Here is a set of records. Copy them all exactly.

(Web document revisions)

*** Begin section ***

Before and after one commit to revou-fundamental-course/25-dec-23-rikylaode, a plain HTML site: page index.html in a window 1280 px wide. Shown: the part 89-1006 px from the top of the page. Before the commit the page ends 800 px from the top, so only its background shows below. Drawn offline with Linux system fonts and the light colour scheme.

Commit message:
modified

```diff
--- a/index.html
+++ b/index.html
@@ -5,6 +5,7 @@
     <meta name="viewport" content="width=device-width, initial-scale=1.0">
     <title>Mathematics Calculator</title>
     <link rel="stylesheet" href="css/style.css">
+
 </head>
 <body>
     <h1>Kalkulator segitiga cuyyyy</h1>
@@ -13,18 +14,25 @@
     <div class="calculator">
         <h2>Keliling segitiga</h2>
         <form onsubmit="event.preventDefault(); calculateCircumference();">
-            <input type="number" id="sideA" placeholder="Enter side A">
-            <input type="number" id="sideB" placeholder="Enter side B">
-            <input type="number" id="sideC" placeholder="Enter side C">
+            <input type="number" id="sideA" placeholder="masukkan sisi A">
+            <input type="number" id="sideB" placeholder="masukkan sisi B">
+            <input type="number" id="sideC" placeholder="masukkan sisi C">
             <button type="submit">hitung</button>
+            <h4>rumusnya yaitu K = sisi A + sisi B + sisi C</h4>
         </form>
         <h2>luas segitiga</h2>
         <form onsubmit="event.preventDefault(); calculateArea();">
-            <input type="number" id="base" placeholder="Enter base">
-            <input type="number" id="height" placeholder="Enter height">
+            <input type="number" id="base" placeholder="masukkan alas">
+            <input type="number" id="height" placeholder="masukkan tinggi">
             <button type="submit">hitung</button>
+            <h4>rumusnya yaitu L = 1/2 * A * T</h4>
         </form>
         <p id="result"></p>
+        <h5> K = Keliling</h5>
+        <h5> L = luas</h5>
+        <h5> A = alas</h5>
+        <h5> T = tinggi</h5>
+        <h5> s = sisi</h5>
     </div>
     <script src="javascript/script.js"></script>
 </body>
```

*** End section ***

* Response
Before and after one commit to revou-fundamental-course/25-dec-23-rikylaode, a plain HTML site: page index.html in a window 1280 px wide. Shown: the part 89-1006 px from the top of the page. Before the commit the page ends 800 px from the top, so only its background shows below. Drawn offline with Linux system fonts and the light colour scheme.

Commit message:
modified

```diff
--- a/index.html
+++ b/index.html
@@ -5,6 +5,7 @@
     <meta name="viewport" content="width=device-width, initial-scale=1.0">
     <title>Mathematics Calculator</title>
     <link rel="stylesheet" href="css/style.css">
+
 </head>
 <body>
     <h1>Kalkulator segitiga cuyyyy</h1>
@@ -13,18 +14,25 @@
     <div class="calculator">
         <h2>Keliling segitiga</h2>
         <form onsubmit="event.preventDefault(); calculateCircumference();">
-            <input type="number" id="sideA" placeholder="Enter side A">
-            <input type="number" id="sideB" placeholder="Enter side B">
-            <input type="number" id="sideC" placeholder="Enter side C">
+            <input type="number" id="sideA" placeholder="masukkan sisi A">
+            <input type="number" id="sideB" placeholder="masukkan sisi B">
+            <input type="number" id="sideC" placeholder="masukkan sisi C">
             <button type="submit">hitung</button>
+            <h4>rumusnya yaitu K = sisi A + sisi B + sisi C</h4>
         </form>
         <h2>luas segitiga</h2>
         <form onsubmit="event.preventDefault(); calculateArea();">
-            <input type="number" id="base" placeholder="Enter base">
-            <input type="number" id="height" placeholder="Enter height">
+            <input type="number" id="base" placeholder="masukkan alas">
+            <input type="number" id="height" placeholder="masukkan tinggi">
             <button type="submit">hitung</button>
+            <h4>rumusnya yaitu L = 1/2 * A * T</h4>
         </form>
         <p id="result"></p>
+        <h5> K = Keliling</h5>
+        <h5> L = luas</h5>
+        <h5> A = alas</h5>
+        <h5> T = tinggi</h5>
+        <h5> s = sisi</h5>
     </div>
     <script src="javascript/script.js"></script>
 </body>
```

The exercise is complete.